YOUR OBJECTIVE
Type out each entry exactly.

══════════════════════════════

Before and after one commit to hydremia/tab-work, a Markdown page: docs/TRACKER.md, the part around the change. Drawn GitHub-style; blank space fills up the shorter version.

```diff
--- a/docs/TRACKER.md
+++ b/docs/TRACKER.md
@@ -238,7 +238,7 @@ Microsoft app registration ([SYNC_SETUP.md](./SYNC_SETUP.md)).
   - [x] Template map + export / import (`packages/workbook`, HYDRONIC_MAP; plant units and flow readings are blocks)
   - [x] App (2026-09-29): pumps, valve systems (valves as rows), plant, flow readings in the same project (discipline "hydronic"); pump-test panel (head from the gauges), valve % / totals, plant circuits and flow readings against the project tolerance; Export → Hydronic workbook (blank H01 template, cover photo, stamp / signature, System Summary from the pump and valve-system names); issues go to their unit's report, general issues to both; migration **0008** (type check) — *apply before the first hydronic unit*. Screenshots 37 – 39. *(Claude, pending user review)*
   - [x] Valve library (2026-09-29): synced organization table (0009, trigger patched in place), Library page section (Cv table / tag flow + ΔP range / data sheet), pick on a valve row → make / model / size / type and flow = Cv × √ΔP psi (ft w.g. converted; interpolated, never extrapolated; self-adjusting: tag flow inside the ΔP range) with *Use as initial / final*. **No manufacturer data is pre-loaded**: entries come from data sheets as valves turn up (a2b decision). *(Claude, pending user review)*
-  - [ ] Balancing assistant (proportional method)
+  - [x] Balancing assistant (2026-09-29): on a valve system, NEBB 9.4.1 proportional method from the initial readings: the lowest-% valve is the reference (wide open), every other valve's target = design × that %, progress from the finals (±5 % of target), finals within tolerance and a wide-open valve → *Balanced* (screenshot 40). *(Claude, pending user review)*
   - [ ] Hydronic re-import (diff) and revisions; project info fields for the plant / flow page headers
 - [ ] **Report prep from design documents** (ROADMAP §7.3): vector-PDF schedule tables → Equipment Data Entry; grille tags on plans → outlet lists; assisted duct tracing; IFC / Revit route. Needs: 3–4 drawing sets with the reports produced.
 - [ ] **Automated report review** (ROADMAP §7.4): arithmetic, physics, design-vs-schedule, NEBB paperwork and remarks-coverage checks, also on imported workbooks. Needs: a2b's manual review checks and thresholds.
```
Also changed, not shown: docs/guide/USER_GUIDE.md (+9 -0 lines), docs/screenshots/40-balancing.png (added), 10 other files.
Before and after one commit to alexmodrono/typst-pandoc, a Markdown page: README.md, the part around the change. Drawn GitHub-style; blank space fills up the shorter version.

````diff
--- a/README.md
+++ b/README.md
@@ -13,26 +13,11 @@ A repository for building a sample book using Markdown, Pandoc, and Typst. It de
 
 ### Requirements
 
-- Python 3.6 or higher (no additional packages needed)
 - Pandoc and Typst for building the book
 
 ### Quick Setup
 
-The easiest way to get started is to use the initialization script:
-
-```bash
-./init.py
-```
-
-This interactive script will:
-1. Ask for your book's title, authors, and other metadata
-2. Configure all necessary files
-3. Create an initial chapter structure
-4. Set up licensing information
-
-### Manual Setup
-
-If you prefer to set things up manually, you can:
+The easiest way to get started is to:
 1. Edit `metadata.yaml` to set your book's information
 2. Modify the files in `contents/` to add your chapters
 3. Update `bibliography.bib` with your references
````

══════════════════════════════

SOLVED PROBLEM
Before and after one commit to hydremia/tab-work, a Markdown page: docs/TRACKER.md, the part around the change. Drawn GitHub-style; blank space fills up the shorter version.

```diff
--- a/docs/TRACKER.md
+++ b/docs/TRACKER.md
@@ -238,7 +238,7 @@ Microsoft app registration ([SYNC_SETUP.md](./SYNC_SETUP.md)).
   - [x] Template map + export / import (`packages/workbook`, HYDRONIC_MAP; plant units and flow readings are blocks)
   - [x] App (2026-09-29): pumps, valve systems (valves as rows), plant, flow readings in the same project (discipline "hydronic"); pump-test panel (head from the gauges), valve % / totals, plant circuits and flow readings against the project tolerance; Export → Hydronic workbook (blank H01 template, cover photo, stamp / signature, System Summary from the pump and valve-system names); issues go to their unit's report, general issues to both; migration **0008** (type check) — *apply before the first hydronic unit*. Screenshots 37 – 39. *(Claude, pending user review)*
   - [x] Valve library (2026-09-29): synced organization table (0009, trigger patched in place), Library page section (Cv table / tag flow + ΔP range / data sheet), pick on a valve row → make / model / size / type and flow = Cv × √ΔP psi (ft w.g. converted; interpolated, never extrapolated; self-adjusting: tag flow inside the ΔP range) with *Use as initial / final*. **No manufacturer data is pre-loaded**: entries come from data sheets as valves turn up (a2b decision). *(Claude, pending user review)*
-  - [ ] Balancing assistant (proportional method)
+  - [x] Balancing assistant (2026-09-29): on a valve system, NEBB 9.4.1 proportional method from the initial readings: the lowest-% valve is the reference (wide open), every other valve's target = design × that %, progress from the finals (±5 % of target), finals within tolerance and a wide-open valve → *Balanced* (screenshot 40). *(Claude, pending user review)*
   - [ ] Hydronic re-import (diff) and revisions; project info fields for the plant / flow page headers
 - [ ] **Report prep from design documents** (ROADMAP §7.3): vector-PDF schedule tables → Equipment Data Entry; grille tags on plans → outlet lists; assisted duct tracing; IFC / Revit route. Needs: 3–4 drawing sets with the reports produced.
 - [ ] **Automated report review** (ROADMAP §7.4): arithmetic, physics, design-vs-schedule, NEBB paperwork and remarks-coverage checks, also on imported workbooks. Needs: a2b's manual review checks and thresholds.
```
Also changed, not shown: docs/guide/USER_GUIDE.md (+9 -0 lines), docs/screenshots/40-balancing.png (added), 10 other files.
Before and after one commit to alexmodrono/typst-pandoc, a Markdown page: README.md, the part around the change. Drawn GitHub-style; blank space fills up the shorter version.

````diff
--- a/README.md
+++ b/README.md
@@ -13,26 +13,11 @@ A repository for building a sample book using Markdown, Pandoc, and Typst. It de
 
 ### Requirements
 
-- Python 3.6 or higher (no additional packages needed)
 - Pandoc and Typst for building the book
 
 ### Quick Setup
 
-The easiest way to get started is to use the initialization script:
-
-```bash
-./init.py
-```
-
-This interactive script will:
-1. Ask for your book's title, authors, and other metadata
-2. Configure all necessary files
-3. Create an initial chapter structure
-4. Set up licensing information
-
-### Manual Setup
-
-If you prefer to set things up manually, you can:
+The easiest way to get started is to:
 1. Edit `metadata.yaml` to set your book's information
 2. Modify the files in `contents/` to add your chapters
 3. Update `bibliography.bib` with your references
````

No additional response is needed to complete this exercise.